I've been flamed so many times for thinking the world of unix, some guy once told me that in the real world only wintel machines rule. well, lemme say this- if you're GM and you're going to do modelling of a vehicle's crash performance, are you going to run that on a wintel or an SGI Onyx? If PC's are so great (Macs are also PC's) then why are all the engineers in the cellular group at Motorola Boyton Beach using Sun Sparcs?

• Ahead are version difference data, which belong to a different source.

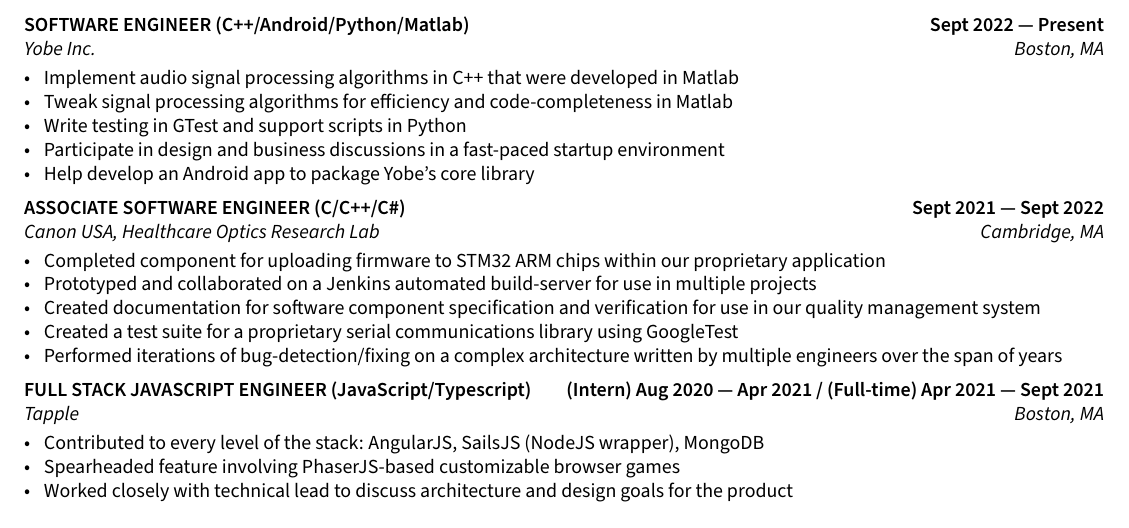
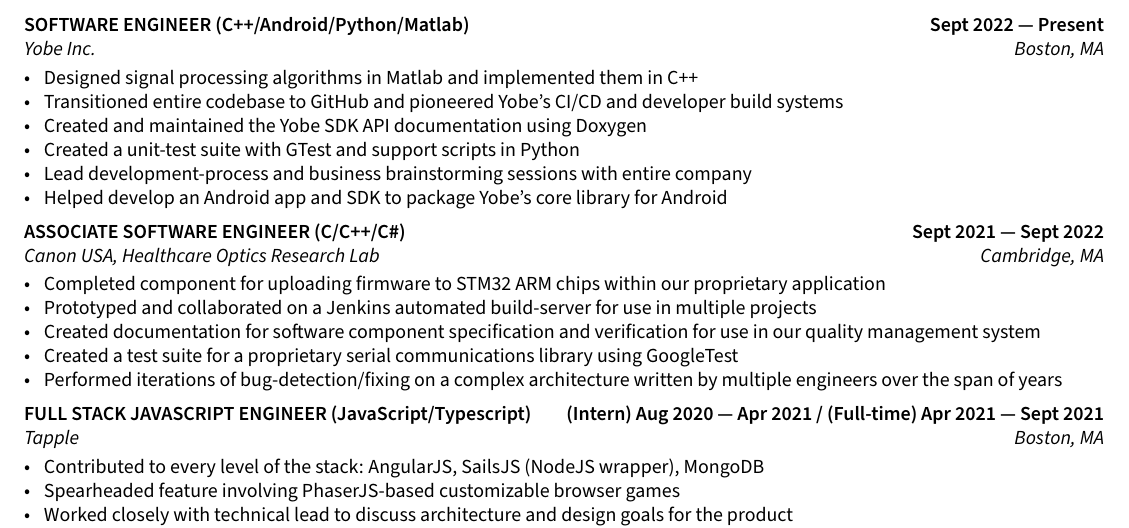
Before and after one commit to gabeklavans/resume, a LaTeX document (sections/experience.tex): part of the page, cut so that both start at the same text. Compiled offline with pdfLaTeX.

Commit message:
update yobe experience

```diff
--- a/sections/experience.tex
+++ b/sections/experience.tex
@@ -5,11 +5,12 @@
 \subsection{{SOFTWARE ENGINEER (C++/Android/Python/Matlab) \texorpdfstring{\hfill}{\space} Sept 2022 --- Present}}
 \subtext{Yobe Inc. \hfill Boston, MA}
 \begin{zitemize}
-    \item Implement audio signal processing algorithms in C++ that were developed in Matlab
-    \item Tweak signal processing algorithms for efficiency and code-completeness in Matlab
-    \item Write testing in GTest and support scripts in Python
-    \item Participate in design and business discussions in a fast-paced startup environment
-    \item Help develop an Android app to package Yobe's core library
+    \item Designed signal processing algorithms in Matlab and implemented them in C++
+    \item Transitioned entire codebase to GitHub and pioneered Yobe's CI/CD and developer build systems
+    \item Created and maintained the Yobe SDK API documentation using Doxygen
+    \item Created a unit-test suite with GTest and support scripts in Python
+    \item Lead development-process and business brainstorming sessions with entire company
+    \item Helped develop an Android app and SDK to package Yobe's core library for Android
 \end{zitemize}
 
 \subsection{{ASSOCIATE SOFTWARE ENGINEER (C/C++/C\#) \texorpdfstring{\hfill}{\space} Sept 2021 --- Sept 2022}}
```
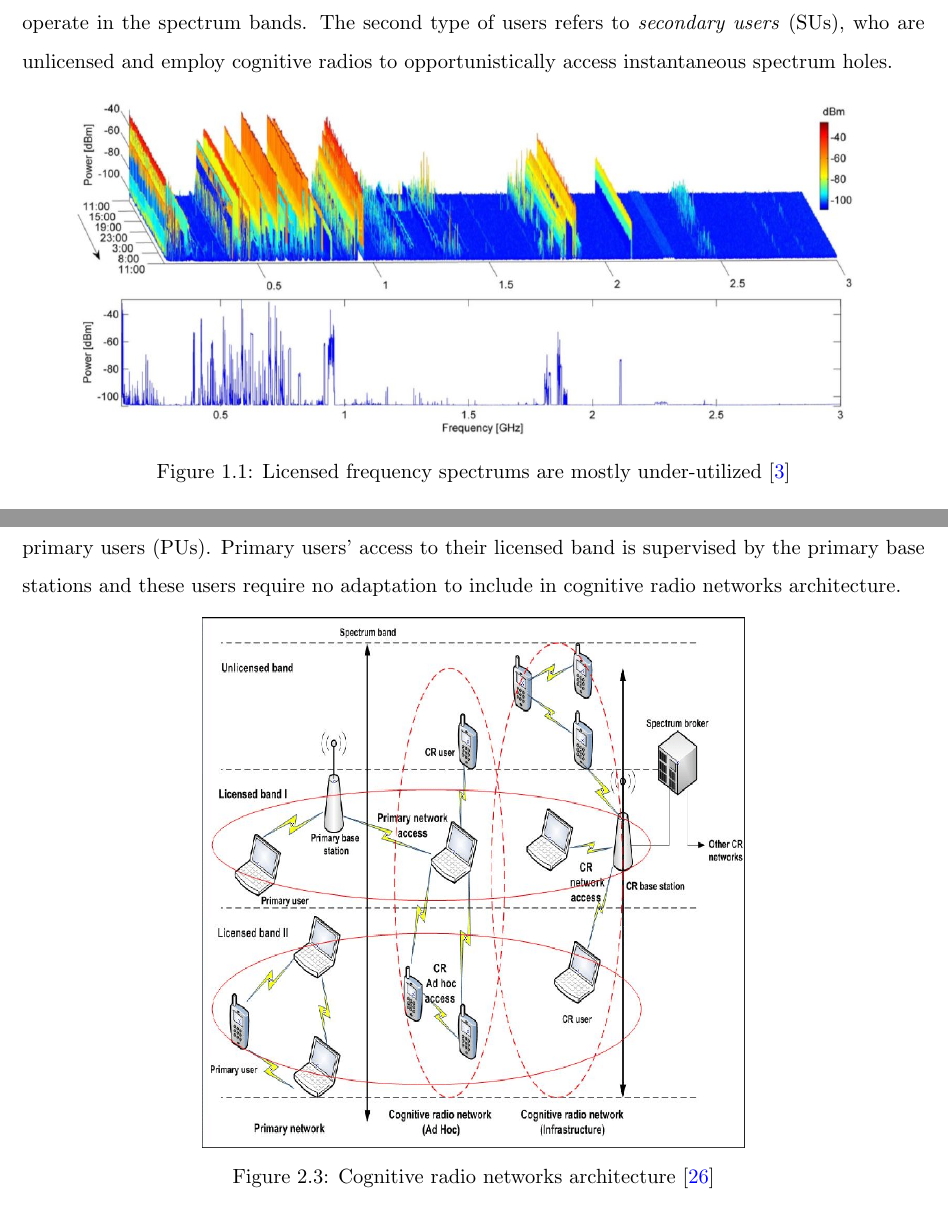
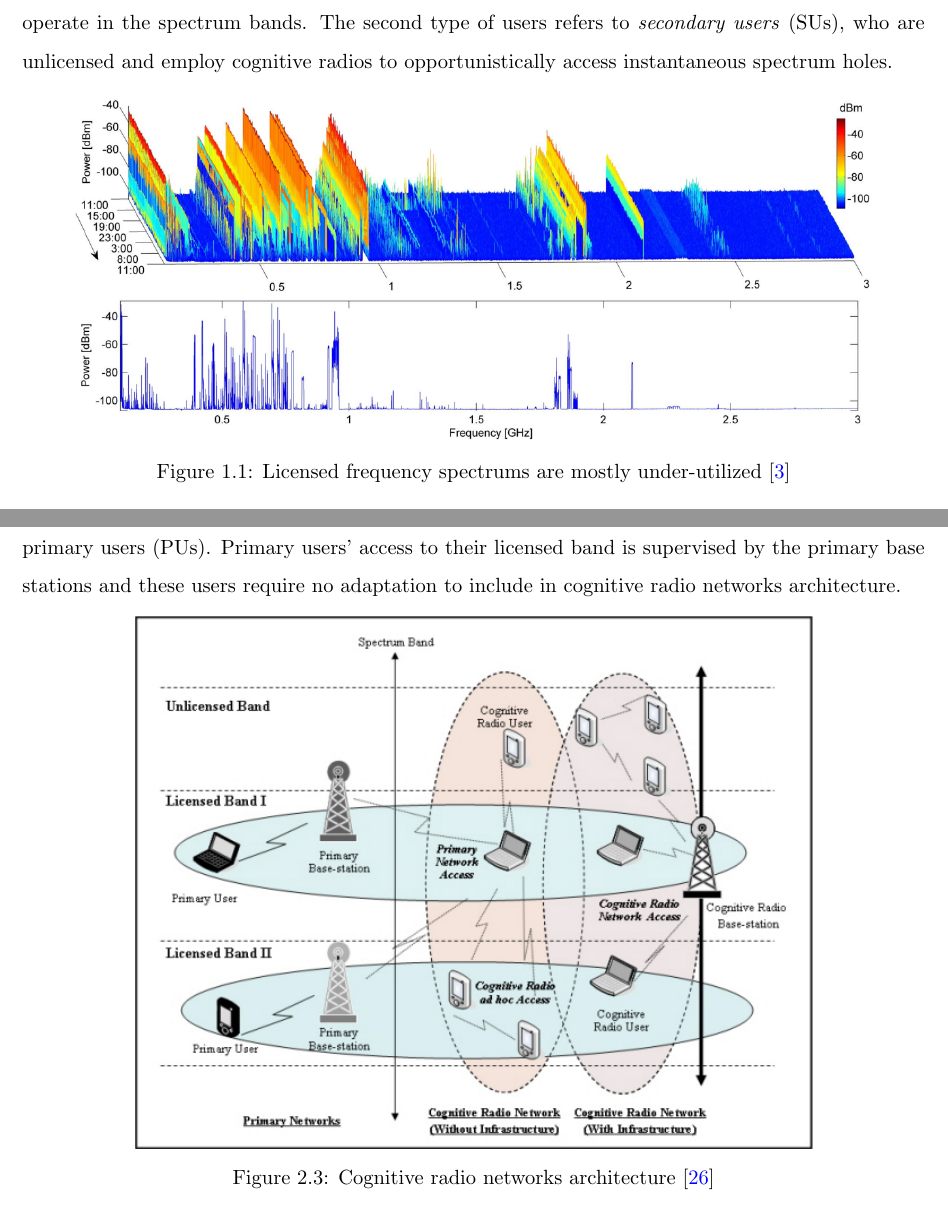
Before and after one commit to takhandipu/MSThesisBook, a LaTeX thesis (main_doc.tex, which reads introduction.tex, relatedWork.tex): two parts of pages 12 and 19 of 50, joined at a grey line, cut so that both start at the same text. Compiled offline with pdfLaTeX.

Commit message:
Sir given images are added in the book.

```diff
--- a/introduction.tex
+++ b/introduction.tex
@@ -7,7 +7,7 @@ The famous spectrum scarcity problem~\cite{SpectrumScarcity} along with signific
 
 \begin{figure}[!htbp]
     \begin{center}
-        \includegraphics[width=0.9\textwidth]{myFigures/SpectrumUnderutilization.jpg}
+        \includegraphics[width=0.9\textwidth]{myFigures/SpectrumUnderutilizationSir.PNG}
         \caption{Licensed frequency spectrums are mostly under-utilized~\cite{valenta2010survey}}
         \label{fig:SpectrumUnderutilization}
     \end{center}
--- a/relatedWork.tex
+++ b/relatedWork.tex
@@ -45,7 +45,7 @@ The Cognitive Radio Networks (CRNs) architecture is shown in Figure~\ref{fig:cog
 
 \begin{figure}[!htbp]
     \begin{center}
-        \includegraphics[width=0.6\textwidth]{myFigures/cogArch.png}
+        \includegraphics[width=0.75\textwidth]{myFigures/cogarchSir.jpg}
         \caption{Cognitive radio networks architecture~\cite{bwnGatechProjectDescription}}
         \label{fig:cogArch}
     \end{center}
```
Also changed, not shown: main_doc.pdf, myFigures/SpectrumUnderutilizationSir.PNG (added), myFigures/cogarchSir.jpg (added), 2 other files.
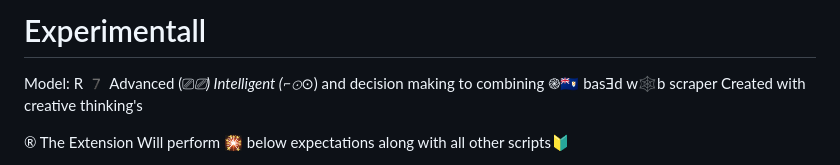
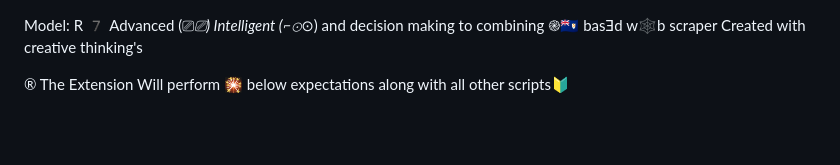
Before and after one commit to rehmanul/Web-Stryker-R7, a Markdown page: README.md, the part around the change. Drawn GitHub-style; blank space fills up the shorter version.

```diff
--- a/README.md
+++ b/README.md
@@ -1,4 +1,3 @@
-# Experimentall
 Model: R 7️ Advanced (⎚_⎚)  Intelligent (⌐⊙_⊙) and decision making to combining ֎🇦🇮 basƎd w🕸b scraper Created with creative thinking's
 
 
```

What would be nice, a G5 with full on 64bit ISA, full speed L2 cache at least 4 megs in size, a Unix98 compliant version of OSX- that's right, make it a real unix, not a unix-like operating environment, 64bit 66mhz pci at the very least, do away with the stupid 64bit 33mhz pci, DDR333 ECC ram- and Apple needs to stop shipping CL3 modules, CL2 modules give a small but nonetheless quantifiable performance increase- 10 to 15% speed enhancement, SCSI160 F-AL drives, and WORKSTATION class Graphics. See, this way, all the stuff already written for the Unix bad boys could simply be recompiled for Mac without being recoded. Imagine this, Mac's becoming a major workstation player, now how nice would it be for the consumer that they are also benefiting from research done to produce the workstations!